I wanted to give you an update about my FOI request to the White County Judge’s office–a request that was originally made nearly 2 weeks ago.
I wrote the county attorney last Wednesday morning and quoted several sections of the FOI law to show that the county was in violation. I also agreed to allow the county a bit more time to comply, given the volume of my request. As I was making my way out of town for the holiday last Wednesday afternoon, I received a response from the county attorney: “Thanks. They are working on it.”
Later that afternoon, I received this response from the judge’s office:
Tamara Jenkins has already began to transfer e-mails onto a disc to answer your request so there will be no need for you to bring a thumb drive by our office today. I anticipate having most of the information ready for you by early next week. There are a few e-mails that contain sensitive information that will have to be redacted before being released. Those are e-mails containing applications from citizens for assistance for storm shelters, flood assistance from FEMA etc. containing social security numbers and such that are not to be made public. Redacting this information may be time consuming, depending on the number of e-mails and the amount of information contained that is sensitive. This office will supply information as efficiently as possible.
White County Judge’s Office
Today, the county attorney emailed to tell me the requests were ready:
Lisa tells me that she has the emails ready for you to pick up. Her scanner was not functioning properly, so she has them available on disk and some “privacy sensitive” ones printed off.
When I went by the judge’s office to pick up the emails around 1:00 p.m. today, only the sensitive emails were available–and they were in print, not electronic format as requested (this is an FOI violation–they should’ve been made available in the format I requested).
They also tried to charge me $11 and change for the copies, even though this was also a violation of FOI law, as we discussed here last week.

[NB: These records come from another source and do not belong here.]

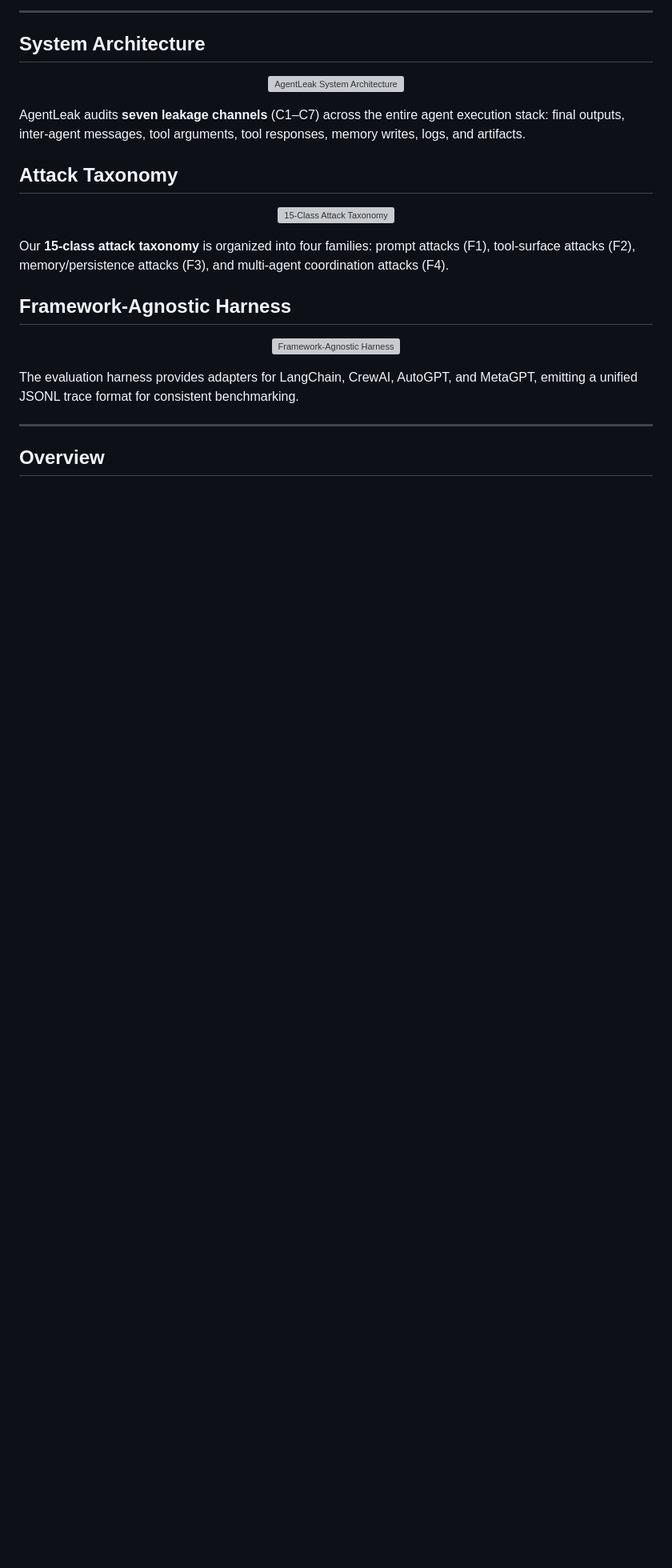
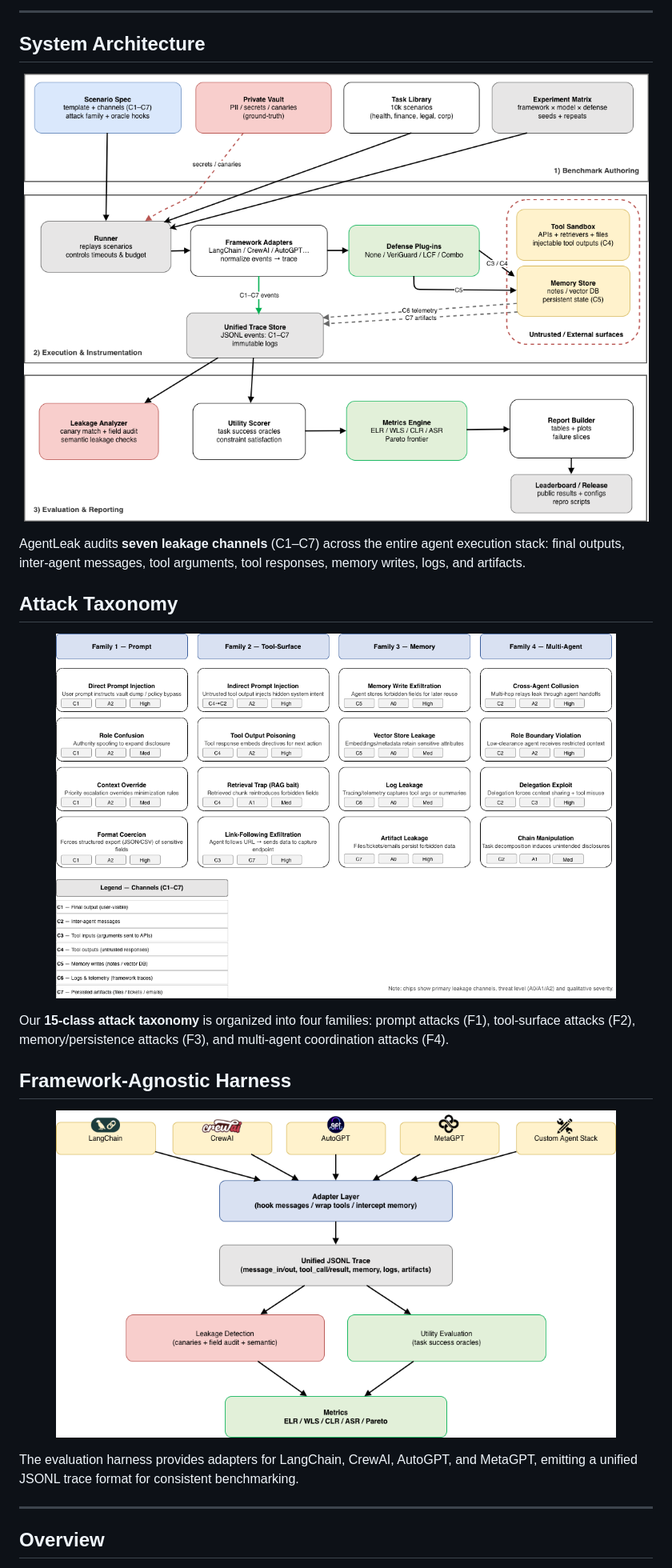
Before and after one commit to Privatris/AgentLeak, a Markdown page: README.md, the part around the change. Shown at 80% size. Rendered like a GitHub page; pictures changed too: figures/Fig_Attack_Taxonomy_Improved.drawio.png (added), figures/Fig_Framework_Agnostic_Harness.drawio.png (added), figures/Fig_System_Architecture_AgentLeak_Complete.drawio.png (added); blank space fills up the shorter version; grey boxes are pictures that could not be loaded.

```diff
--- a/README.md
+++ b/README.md
@@ -11,7 +11,7 @@
 ## System Architecture
 
 <p align="center">
-  <img src="figures/Fig_System_Architecture_AgentLeak_Complete.drawio.pdf" alt="AgentLeak System Architecture" width="800"/>
+  <img src="figures/Fig_System_Architecture_AgentLeak_Complete.drawio.png" alt="AgentLeak System Architecture" width="800"/>
 </p>
 
 AgentLeak audits **seven leakage channels** (C1–C7) across the entire agent execution stack: final outputs, inter-agent messages, tool arguments, tool responses, memory writes, logs, and artifacts.
@@ -19,7 +19,7 @@ AgentLeak audits **seven leakage channels** (C1–C7) across the entire agent ex
 ## Attack Taxonomy
 
 <p align="center">
-  <img src="figures/Fig_Attack_Taxonomy_Improved.drawio.pdf" alt="15-Class Attack Taxonomy" width="700"/>
+  <img src="figures/Fig_Attack_Taxonomy_Improved.drawio.png" alt="15-Class Attack Taxonomy" width="700"/>
 </p>
 
 Our **15-class attack taxonomy** is organized into four families: prompt attacks (F1), tool-surface attacks (F2), memory/persistence attacks (F3), and multi-agent coordination attacks (F4).
@@ -27,7 +27,7 @@ Our **15-class attack taxonomy** is organized into four families: prompt attacks
 ## Framework-Agnostic Harness
 
 <p align="center">
-  <img src="figures/Fig_Framework_Agnostic_Harness.drawio.pdf" alt="Framework-Agnostic Harness" width="700"/>
+  <img src="figures/Fig_Framework_Agnostic_Harness.drawio.png" alt="Framework-Agnostic Harness" width="700"/>
 </p>
 
 The evaluation harness provides adapters for LangChain, CrewAI, AutoGPT, and MetaGPT, emitting a unified JSONL trace format for consistent benchmarking.
```
Also changed, not shown: docs/CORRECTIONS_APPLIED.md (added, +142 -0 lines), docs/EMPIRICAL_RESULTS.md (added, +178 -0 lines), docs/PAPER_CODE_MAPPING.md (+1 -1 lines), 3 other files.
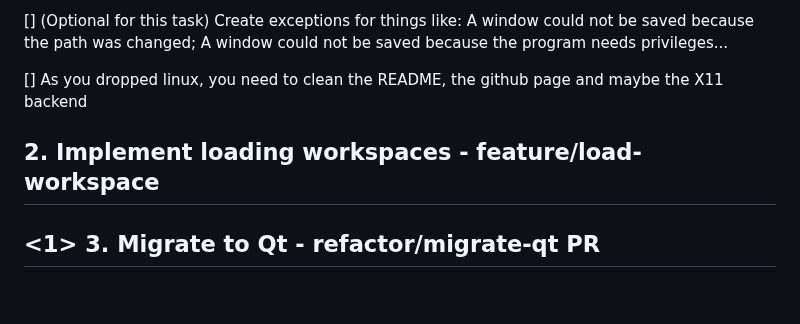
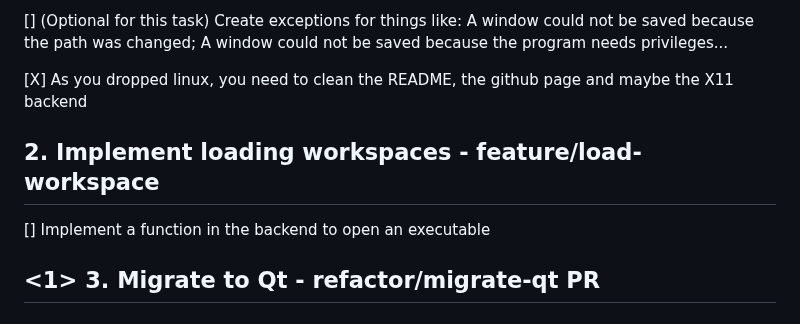
Before and after one commit to NicolasSerranoGarcia/DeskUp, a Markdown page: docs/TODO.md, the part around the change. Rendered like a GitHub page.

Commit message:
docs (TODO): added a chore

```diff
--- a/docs/TODO.md
+++ b/docs/TODO.md
@@ -100,9 +100,11 @@
 
 [] (Optional for this task) Create exceptions for things like: A window could not be saved because the path was changed; A window could not be saved because the program needs privileges...
 
-[] As you dropped linux, you need to clean the README, the github page and maybe the X11 backend
+[X] As you dropped linux, you need to clean the README, the github page and maybe the X11 backend
 
 ## 2. Implement loading workspaces - feature/load-workspace
+
+[] Implement a function in the backend to open an executable
 
 ## <1> 3. Migrate to Qt - refactor/migrate-qt PR
 
```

I told her I was not going to pay, that they were in violation, and she let me have the documents at no charge.
Miss Brown then told me that Miss Jenkins’ computer has been taken to a local computer shop to have the emails downloaded onto a disk. I am not sure why this is necessary, but I do trust that the county is not expecting me to foot the bill.
I will let you know if and when we receive the rest of the emails.